Acrylamide in roasted almonds.
Acrylamide is a chemical that forms naturally in some carbohydrate-rich foods (e.g., potatoes, bakery products, cereals) during frying, roasting and baking. In foods, most acrylamide is formed through a reaction between the free amino acid asparagine and the reducing sugars glucose and fructose. This reaction occurs mainly during the heating of food above 250°F (~121°C) in low-moisture conditions and is part of the Maillard reaction (also known as non-enzymatic browning).
Acrylamide at concentrations found in some foods is a concern because the chemical is known to cause cancer in laboratory animals and also may be a human carcinogen.

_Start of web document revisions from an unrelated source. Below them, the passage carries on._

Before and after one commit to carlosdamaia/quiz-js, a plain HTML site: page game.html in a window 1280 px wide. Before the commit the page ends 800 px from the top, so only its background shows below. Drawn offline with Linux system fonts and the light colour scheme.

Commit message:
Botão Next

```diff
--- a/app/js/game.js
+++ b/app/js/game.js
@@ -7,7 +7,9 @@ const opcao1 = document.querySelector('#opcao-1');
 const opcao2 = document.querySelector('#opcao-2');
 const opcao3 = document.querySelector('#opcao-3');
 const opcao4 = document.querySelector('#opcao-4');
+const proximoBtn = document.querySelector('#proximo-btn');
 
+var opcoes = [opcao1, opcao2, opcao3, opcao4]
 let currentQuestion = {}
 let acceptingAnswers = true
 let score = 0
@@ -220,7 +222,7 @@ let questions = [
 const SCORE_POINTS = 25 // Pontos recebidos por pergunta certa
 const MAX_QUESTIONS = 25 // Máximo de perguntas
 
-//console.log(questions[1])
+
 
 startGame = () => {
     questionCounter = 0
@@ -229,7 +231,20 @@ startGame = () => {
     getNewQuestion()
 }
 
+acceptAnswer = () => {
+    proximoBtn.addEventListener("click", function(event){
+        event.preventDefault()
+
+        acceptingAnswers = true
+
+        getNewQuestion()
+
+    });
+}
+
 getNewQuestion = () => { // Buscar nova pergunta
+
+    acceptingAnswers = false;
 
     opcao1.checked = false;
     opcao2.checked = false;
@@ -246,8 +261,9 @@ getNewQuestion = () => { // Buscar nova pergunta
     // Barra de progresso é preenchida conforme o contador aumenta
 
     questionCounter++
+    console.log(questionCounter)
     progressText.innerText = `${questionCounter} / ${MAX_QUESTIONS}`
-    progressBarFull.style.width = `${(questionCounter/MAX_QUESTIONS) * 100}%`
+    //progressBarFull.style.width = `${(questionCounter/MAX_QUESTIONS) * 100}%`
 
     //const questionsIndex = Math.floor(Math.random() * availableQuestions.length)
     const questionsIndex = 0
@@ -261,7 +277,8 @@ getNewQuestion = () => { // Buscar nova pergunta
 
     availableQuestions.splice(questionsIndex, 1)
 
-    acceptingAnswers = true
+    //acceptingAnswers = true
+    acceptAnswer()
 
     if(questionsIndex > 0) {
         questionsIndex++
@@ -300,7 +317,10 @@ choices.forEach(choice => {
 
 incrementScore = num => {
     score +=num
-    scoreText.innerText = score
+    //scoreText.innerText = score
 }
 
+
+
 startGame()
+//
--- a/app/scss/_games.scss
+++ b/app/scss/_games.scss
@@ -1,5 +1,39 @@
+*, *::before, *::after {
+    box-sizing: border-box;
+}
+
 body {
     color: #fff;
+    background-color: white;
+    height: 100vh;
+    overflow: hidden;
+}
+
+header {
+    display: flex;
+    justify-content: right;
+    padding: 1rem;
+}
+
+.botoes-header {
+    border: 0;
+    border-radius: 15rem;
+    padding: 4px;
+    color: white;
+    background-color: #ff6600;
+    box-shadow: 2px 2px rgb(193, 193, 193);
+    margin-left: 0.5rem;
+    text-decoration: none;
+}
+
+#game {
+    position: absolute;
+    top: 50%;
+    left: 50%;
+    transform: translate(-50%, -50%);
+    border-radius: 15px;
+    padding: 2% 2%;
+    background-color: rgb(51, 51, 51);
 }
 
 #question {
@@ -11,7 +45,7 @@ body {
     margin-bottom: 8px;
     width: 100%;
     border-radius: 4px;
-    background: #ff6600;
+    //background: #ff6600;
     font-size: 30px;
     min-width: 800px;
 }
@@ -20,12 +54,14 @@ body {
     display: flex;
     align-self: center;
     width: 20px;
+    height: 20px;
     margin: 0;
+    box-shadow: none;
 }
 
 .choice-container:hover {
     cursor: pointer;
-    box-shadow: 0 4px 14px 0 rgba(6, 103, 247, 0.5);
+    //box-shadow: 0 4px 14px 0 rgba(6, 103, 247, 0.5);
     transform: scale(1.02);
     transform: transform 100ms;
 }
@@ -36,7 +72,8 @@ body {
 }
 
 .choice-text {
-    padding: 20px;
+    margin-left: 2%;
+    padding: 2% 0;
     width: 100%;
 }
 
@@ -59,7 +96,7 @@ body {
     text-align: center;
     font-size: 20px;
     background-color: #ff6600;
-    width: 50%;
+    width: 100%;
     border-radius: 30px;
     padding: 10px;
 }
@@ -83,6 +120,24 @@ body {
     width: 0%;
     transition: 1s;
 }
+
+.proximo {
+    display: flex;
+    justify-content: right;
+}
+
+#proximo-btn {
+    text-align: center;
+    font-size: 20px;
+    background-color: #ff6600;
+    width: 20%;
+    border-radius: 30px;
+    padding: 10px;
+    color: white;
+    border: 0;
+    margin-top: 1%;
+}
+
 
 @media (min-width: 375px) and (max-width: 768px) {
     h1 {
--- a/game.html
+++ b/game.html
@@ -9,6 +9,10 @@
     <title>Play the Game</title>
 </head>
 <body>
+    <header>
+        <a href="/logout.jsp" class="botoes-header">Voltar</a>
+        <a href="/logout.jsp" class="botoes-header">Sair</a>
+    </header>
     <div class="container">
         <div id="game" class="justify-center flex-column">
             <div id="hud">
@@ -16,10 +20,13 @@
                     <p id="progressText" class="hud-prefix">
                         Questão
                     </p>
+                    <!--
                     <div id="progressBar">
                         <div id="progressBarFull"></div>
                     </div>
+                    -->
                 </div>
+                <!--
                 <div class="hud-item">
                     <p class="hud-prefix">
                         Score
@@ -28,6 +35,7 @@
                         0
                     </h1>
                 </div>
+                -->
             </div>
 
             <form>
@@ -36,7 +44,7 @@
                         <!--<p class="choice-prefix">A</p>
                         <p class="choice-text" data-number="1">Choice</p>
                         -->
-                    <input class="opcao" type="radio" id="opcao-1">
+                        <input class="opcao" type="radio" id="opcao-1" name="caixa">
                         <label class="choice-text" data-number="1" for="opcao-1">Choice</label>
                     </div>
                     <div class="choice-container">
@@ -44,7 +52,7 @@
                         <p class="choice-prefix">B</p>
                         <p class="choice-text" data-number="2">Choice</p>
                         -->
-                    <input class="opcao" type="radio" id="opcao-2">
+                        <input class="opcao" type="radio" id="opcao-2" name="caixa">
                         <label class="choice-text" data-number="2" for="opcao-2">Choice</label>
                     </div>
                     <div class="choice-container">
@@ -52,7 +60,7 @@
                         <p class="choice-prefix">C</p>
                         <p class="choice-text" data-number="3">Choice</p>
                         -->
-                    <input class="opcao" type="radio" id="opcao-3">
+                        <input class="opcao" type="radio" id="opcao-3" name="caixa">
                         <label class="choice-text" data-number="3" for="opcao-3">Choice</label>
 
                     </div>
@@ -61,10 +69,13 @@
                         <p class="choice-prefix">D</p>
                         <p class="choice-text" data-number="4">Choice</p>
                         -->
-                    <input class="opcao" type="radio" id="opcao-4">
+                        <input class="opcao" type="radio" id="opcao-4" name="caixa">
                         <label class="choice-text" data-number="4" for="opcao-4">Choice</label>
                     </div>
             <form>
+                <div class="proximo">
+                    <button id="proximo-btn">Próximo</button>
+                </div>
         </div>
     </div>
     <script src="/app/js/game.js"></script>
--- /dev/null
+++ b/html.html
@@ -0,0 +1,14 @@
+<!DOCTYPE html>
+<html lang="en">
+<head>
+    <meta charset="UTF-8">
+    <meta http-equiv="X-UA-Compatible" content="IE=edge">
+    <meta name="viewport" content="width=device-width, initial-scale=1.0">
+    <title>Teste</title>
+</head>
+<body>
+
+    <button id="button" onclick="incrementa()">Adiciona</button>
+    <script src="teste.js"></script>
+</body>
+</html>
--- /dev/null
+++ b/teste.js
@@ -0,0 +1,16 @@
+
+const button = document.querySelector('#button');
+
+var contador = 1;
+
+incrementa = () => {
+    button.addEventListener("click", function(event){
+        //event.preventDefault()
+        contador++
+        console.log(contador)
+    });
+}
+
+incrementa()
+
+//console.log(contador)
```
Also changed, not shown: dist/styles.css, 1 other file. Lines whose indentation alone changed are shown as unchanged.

Almonds contain free asparagine and reducing sugars, the precursors for acrylamide formation. Acrylamide is not found in raw almonds, but is found in roasted almonds. Many factors influence the acrylamide levels in roasted almonds; most importantly, the roasting conditions, but also almond composition, variety and maturity.

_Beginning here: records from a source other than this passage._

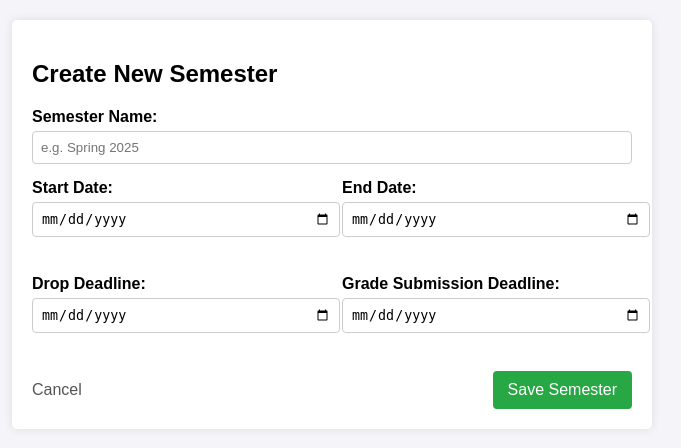
After one commit to r2sakib/wt-project, a PHP site: page /semester_add.php in a window 1280 px wide. The commit adds this page. Shown: the top 448 px of the page, without its empty margins (308-989 px from the left). Run offline with PHP 8.4, Linux system fonts and the light colour scheme.

Commit message:
Added: manage and add semester

```diff
--- a/admin/view/dashboard.php
+++ b/admin/view/dashboard.php
@@ -23,6 +23,9 @@
             </a>
             <a href="../controller/ProgramController.php?action=list" style="text-decoration: none;">
                 <button class="nav-btn">Manage Programmes</button>
+            </a>
+            <a href="../controller/SemesterController.php?action=list" style="text-decoration: none;">
+                <button class="nav-btn">Manage Semester</button>
             </a>
         </div>
 
--- /dev/null
+++ b/admin/view/semester_add.php
@@ -0,0 +1,46 @@
+<!DOCTYPE html>
+<html>
+<head>
+    <title>Add Semester</title>
+    <link rel="stylesheet" type="text/css" href="../view/style.css">
+</head>
+<body>
+    <div class="container">
+        <h2>Create New Semester</h2>
+
+        <form action="../controller/SemesterController.php" method="POST">
+            <input type="hidden" name="action" value="add_submit">
+
+            <label>Semester Name:</label>
+            <input type="text" name="name" required placeholder="e.g. Spring 2025">
+
+            <div class="row">
+                <div class="col">
+                    <label>Start Date:</label>
+                    <input type="date" name="start_date" required style="width: 100%; padding: 8px; border: 1px solid #ccc; border-radius: 4px;">
+                </div>
+                <div class="col">
+                    <label>End Date:</label>
+                    <input type="date" name="end_date" required style="width: 100%; padding: 8px; border: 1px solid #ccc; border-radius: 4px;">
+                </div>
+            </div><br>
+
+            <div class="row">
+                <div class="col">
+                    <label>Drop Deadline:</label>
+                    <input type="date" name="drop_deadline" required style="width: 100%; padding: 8px; border: 1px solid #ccc; border-radius: 4px;">
+                </div>
+                <div class="col">
+                    <label>Grade Submission Deadline:</label>
+                    <input type="date" name="grade_submission_deadline" required style="width: 100%; padding: 8px; border: 1px solid #ccc; border-radius: 4px;">
+                </div>
+            </div><br>
+
+            <div class="justify-between">
+                <a href="SemesterController.php?action=list" style="text-decoration: none; color: #555;">Cancel</a>
+                <input type="submit" value="Save Semester" class="nav-btn" style="background: #28a745;">
+            </div>
+        </form>
+    </div>
+</body>
+</html>
```
Also changed, not shown: admin/controller/SemesterController.php (added, +41 -0 lines), admin/model/SemesterModel.php (added, +27 -0 lines), admin/view/semester_manage.php (added, +58 -0 lines).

Since 2003, the Almond Board of California has funded numerous research projects investigating acrylamide levels in almonds. These projects have ranged from commercial product surveys, analyses of acrylamide precursors in various almond varieties, and studies on how roasting temperature and time, as well as storage after roasting, may influence acrylamide levels.

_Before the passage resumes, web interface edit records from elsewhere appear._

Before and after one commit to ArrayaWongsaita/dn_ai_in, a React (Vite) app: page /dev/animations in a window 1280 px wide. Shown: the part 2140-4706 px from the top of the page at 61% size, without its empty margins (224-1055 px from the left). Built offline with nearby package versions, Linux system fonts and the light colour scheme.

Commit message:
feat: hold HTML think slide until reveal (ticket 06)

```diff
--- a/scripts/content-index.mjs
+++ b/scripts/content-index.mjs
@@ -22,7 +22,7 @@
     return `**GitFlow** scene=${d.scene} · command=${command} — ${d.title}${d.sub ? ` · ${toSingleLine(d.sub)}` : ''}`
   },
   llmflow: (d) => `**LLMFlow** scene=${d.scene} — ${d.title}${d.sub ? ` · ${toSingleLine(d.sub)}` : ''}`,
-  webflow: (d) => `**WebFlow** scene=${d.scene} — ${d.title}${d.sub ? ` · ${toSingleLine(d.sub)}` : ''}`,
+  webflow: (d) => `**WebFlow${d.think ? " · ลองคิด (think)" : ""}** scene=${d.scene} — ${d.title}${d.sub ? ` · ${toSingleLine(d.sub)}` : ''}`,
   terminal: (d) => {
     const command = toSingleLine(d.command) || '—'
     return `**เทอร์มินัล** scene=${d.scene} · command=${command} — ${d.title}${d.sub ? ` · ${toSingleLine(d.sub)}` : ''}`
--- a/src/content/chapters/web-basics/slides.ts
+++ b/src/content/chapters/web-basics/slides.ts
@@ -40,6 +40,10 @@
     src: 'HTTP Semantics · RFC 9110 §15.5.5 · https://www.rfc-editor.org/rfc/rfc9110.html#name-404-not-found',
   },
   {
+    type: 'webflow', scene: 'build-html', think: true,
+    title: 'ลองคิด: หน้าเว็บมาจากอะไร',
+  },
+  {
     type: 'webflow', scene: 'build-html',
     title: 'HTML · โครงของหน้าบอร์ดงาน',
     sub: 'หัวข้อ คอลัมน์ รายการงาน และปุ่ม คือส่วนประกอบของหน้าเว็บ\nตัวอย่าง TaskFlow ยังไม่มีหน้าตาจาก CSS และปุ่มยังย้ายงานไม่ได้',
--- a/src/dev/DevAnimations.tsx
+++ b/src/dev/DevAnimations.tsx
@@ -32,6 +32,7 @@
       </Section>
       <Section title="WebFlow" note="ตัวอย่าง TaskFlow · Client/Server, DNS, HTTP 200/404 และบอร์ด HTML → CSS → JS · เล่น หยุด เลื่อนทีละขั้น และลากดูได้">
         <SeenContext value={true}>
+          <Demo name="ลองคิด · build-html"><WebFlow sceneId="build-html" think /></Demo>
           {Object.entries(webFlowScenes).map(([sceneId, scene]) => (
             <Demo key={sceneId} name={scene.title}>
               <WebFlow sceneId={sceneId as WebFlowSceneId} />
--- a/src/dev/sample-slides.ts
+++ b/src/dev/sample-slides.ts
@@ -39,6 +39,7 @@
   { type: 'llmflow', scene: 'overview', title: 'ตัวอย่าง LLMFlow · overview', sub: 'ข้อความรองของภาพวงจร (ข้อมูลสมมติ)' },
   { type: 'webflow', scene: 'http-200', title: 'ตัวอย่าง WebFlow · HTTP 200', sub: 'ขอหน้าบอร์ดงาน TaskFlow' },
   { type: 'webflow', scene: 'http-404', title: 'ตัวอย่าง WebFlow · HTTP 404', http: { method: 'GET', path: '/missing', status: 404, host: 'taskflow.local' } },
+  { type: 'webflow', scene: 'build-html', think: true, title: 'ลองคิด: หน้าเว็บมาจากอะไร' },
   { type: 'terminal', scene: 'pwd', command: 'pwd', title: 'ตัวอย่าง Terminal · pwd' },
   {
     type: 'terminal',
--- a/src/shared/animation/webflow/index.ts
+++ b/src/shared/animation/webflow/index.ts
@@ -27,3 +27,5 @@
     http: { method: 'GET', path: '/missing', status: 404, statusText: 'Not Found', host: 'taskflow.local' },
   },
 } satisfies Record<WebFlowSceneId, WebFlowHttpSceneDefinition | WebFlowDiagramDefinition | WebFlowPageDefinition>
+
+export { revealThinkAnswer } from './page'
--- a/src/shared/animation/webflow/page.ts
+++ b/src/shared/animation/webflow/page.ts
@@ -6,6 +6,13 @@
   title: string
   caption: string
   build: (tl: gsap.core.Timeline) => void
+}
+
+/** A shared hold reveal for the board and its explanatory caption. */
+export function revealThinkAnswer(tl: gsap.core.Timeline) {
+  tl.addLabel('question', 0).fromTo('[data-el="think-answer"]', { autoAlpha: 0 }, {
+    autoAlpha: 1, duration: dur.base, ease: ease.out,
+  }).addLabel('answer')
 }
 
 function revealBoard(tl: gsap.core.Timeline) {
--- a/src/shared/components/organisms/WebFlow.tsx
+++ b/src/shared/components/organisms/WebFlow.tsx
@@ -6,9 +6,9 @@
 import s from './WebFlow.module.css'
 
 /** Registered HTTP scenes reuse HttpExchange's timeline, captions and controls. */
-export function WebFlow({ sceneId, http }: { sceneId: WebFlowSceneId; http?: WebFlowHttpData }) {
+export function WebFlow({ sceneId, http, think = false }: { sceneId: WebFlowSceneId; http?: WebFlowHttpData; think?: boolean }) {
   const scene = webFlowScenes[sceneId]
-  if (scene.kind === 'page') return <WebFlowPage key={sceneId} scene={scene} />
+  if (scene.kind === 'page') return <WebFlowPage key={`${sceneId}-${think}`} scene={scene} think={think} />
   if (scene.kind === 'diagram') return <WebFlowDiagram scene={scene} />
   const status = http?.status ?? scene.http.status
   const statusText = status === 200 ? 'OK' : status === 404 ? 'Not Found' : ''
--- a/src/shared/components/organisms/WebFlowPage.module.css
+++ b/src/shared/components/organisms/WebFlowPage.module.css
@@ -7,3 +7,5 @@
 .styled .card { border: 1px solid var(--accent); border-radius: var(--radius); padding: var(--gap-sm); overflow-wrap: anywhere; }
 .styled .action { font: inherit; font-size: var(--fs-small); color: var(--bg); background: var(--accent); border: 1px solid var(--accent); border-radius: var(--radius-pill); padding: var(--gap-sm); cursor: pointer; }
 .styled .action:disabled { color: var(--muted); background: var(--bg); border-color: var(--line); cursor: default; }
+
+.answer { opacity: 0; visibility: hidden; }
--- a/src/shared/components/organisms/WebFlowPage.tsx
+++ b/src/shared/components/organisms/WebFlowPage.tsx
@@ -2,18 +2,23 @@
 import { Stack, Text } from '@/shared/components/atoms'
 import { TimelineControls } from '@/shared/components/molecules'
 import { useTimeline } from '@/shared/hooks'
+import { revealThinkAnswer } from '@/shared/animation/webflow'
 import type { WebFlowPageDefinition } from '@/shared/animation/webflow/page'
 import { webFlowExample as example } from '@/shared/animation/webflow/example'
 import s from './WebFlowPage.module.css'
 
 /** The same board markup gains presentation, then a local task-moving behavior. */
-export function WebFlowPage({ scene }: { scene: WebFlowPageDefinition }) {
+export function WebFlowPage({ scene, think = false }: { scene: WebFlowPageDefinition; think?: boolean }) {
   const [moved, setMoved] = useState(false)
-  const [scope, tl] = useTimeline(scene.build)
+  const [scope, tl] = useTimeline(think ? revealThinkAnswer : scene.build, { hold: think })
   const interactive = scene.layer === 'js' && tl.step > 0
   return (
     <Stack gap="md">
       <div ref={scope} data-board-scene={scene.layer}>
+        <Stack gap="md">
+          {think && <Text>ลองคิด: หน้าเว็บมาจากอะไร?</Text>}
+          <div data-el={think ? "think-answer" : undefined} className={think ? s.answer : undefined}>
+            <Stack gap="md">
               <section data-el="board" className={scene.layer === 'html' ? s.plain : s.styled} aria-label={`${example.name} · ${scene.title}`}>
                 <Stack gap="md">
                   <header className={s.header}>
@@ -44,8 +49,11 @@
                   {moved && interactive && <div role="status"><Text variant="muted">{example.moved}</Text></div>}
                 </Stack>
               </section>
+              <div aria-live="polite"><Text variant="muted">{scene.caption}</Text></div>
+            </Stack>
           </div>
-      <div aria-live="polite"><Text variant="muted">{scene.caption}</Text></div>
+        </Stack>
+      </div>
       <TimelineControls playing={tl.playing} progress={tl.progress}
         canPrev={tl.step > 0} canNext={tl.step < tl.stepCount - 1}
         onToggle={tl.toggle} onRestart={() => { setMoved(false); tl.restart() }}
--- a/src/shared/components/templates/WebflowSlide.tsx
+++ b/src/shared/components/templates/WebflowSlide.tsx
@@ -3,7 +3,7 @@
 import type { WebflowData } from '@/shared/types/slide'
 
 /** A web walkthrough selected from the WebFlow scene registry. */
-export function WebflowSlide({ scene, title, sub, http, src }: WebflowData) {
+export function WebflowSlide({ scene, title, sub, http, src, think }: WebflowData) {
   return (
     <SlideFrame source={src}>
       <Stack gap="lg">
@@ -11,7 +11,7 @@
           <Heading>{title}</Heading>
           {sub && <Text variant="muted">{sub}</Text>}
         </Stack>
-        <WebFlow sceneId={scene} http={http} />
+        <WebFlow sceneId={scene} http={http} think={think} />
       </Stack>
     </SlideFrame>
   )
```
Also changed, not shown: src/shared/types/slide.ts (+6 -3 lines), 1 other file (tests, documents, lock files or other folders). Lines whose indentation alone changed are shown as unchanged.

A study published in the Journal of Agricultural and Food Chemistry found that roasting at a temperature below 295°F (146°C) to achieve light- or medium-roasted product will minimize acrylamide formation in roasted almonds. The University of California researchers demonstrated that roast temperature has a much greater influence on the final acrylamide content than the process time.